*WORK ORDER*
Using the string "bmatrix" as the key, pull each matching line out of the records below.

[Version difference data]
_ _ _
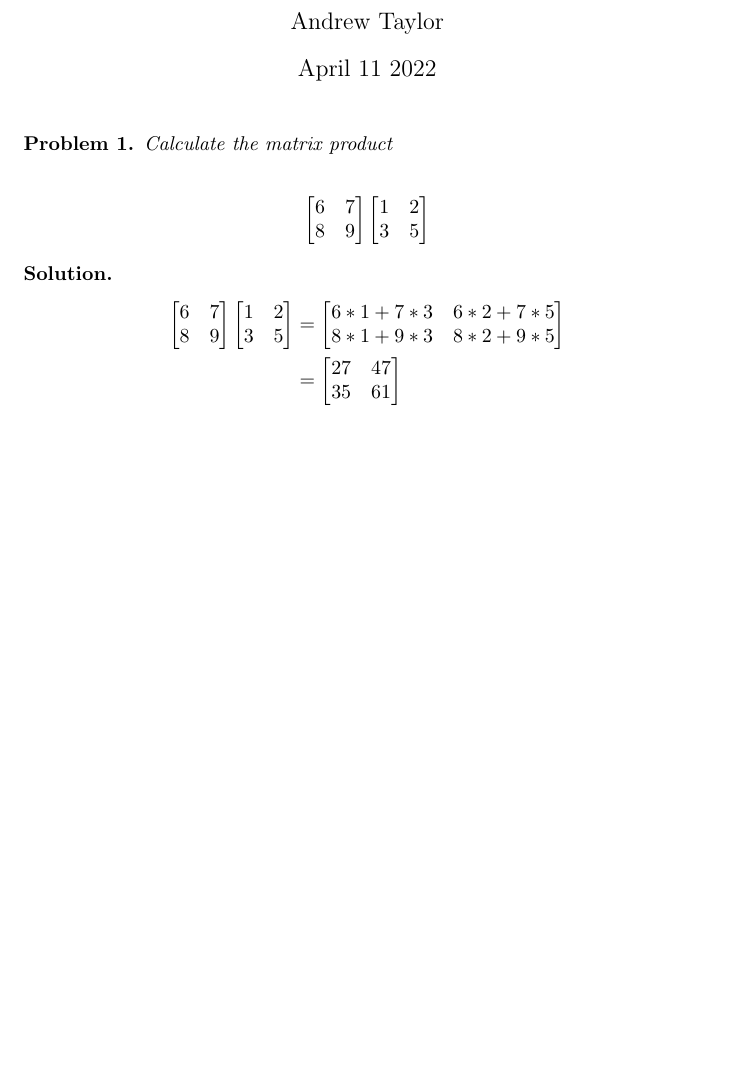
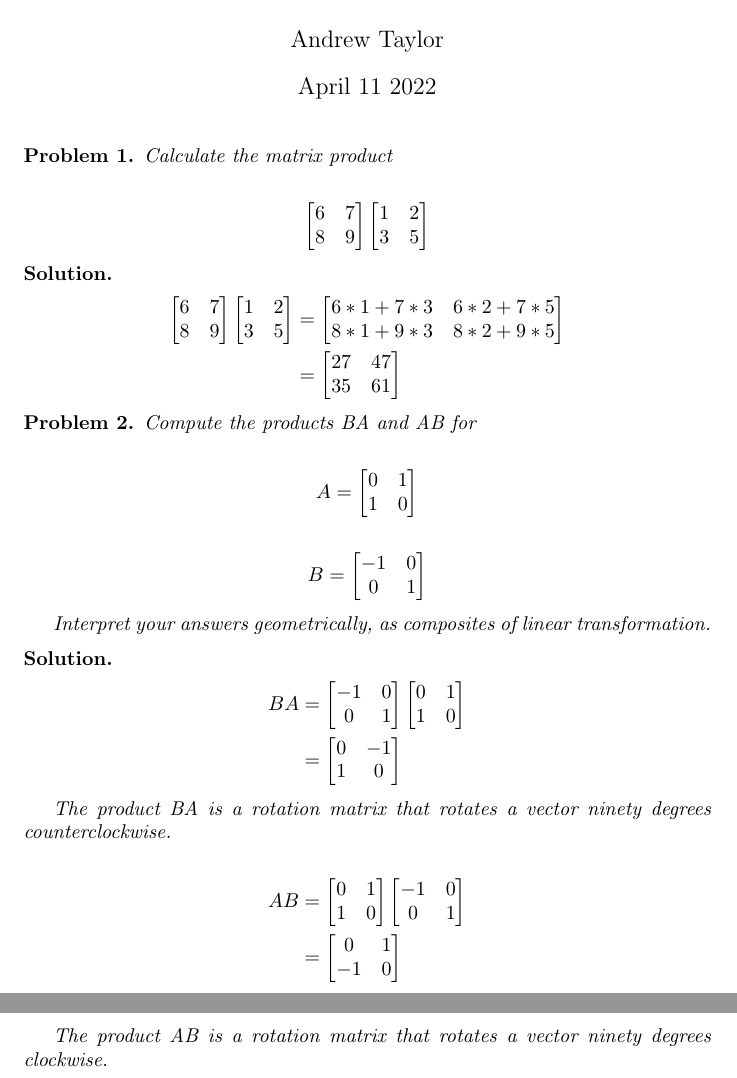
Before and after one commit to ataylor89/LinearAlgebraWithApplications, a LaTeX document (ch2sec3.tex): part of the page before the commit and two parts of pages 1 and 2 of 2 after it, the two joined at a grey line, cut so that both start at the same text, the shorter picture padded with empty space. Compiled offline with pdfLaTeX.

Commit message:
Adding a problem and a solution

```diff
--- a/ch2sec3.tex
+++ b/ch2sec3.tex
@@ -50,4 +50,38 @@ Calculate the matrix product
 \end{align*}
 \end{solution}
 
+\begin{problem}
+Compute the products BA and AB for
+
+\begin{align*}
+A = \begin{bmatrix}0 & 1 \\ 1 & 0 \end{bmatrix}
+\end{align*}
+
+\begin{align*}
+B = \begin{bmatrix}-1 & 0 \\ 0 & 1 \end{bmatrix}
+\end{align*}
+
+Interpret your answers geometrically, as composites of linear transformation.
+\end{problem}
+
+\begin{solution}
+
+\begin{align*}
+BA &= \begin{bmatrix}-1 & 0 \\ 0 & 1 \end{bmatrix}
+\begin{bmatrix}0 & 1 \\ 1 & 0 \end{bmatrix} \\
+&= \begin{bmatrix}0 & -1 \\ 1 & 0 \end{bmatrix}
+\end{align*}
+
+The product BA is a rotation matrix that rotates a vector ninety degrees counterclockwise.
+
+\begin{align*}
+AB &= \begin{bmatrix}0 & 1 \\ 1 & 0 \end{bmatrix}
+\begin{bmatrix}-1 & 0 \\ 0 & 1 \end{bmatrix} \\
+&= \begin{bmatrix}0 & 1 \\ -1 & 0 \end{bmatrix}
+\end{align*}
+
+The product AB is a rotation matrix that rotates a vector ninety degrees clockwise.
+
+\end{solution}
+
 \end{document}
```
Also changed, not shown: ch2sec3.pdf.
_ _ _
*EXPECTED ANSWER*
+A = \begin{bmatrix}0 & 1 \\ 1 & 0 \end{bmatrix}
+B = \begin{bmatrix}-1 & 0 \\ 0 & 1 \end{bmatrix}
+BA &= \begin{bmatrix}-1 & 0 \\ 0 & 1 \end{bmatrix}
+\begin{bmatrix}0 & 1 \\ 1 & 0 \end{bmatrix} \\
+&= \begin{bmatrix}0 & -1 \\ 1 & 0 \end{bmatrix}
+AB &= \begin{bmatrix}0 & 1 \\ 1 & 0 \end{bmatrix}
+\begin{bmatrix}-1 & 0 \\ 0 & 1 \end{bmatrix} \\
+&= \begin{bmatrix}0 & 1 \\ -1 & 0 \end{bmatrix}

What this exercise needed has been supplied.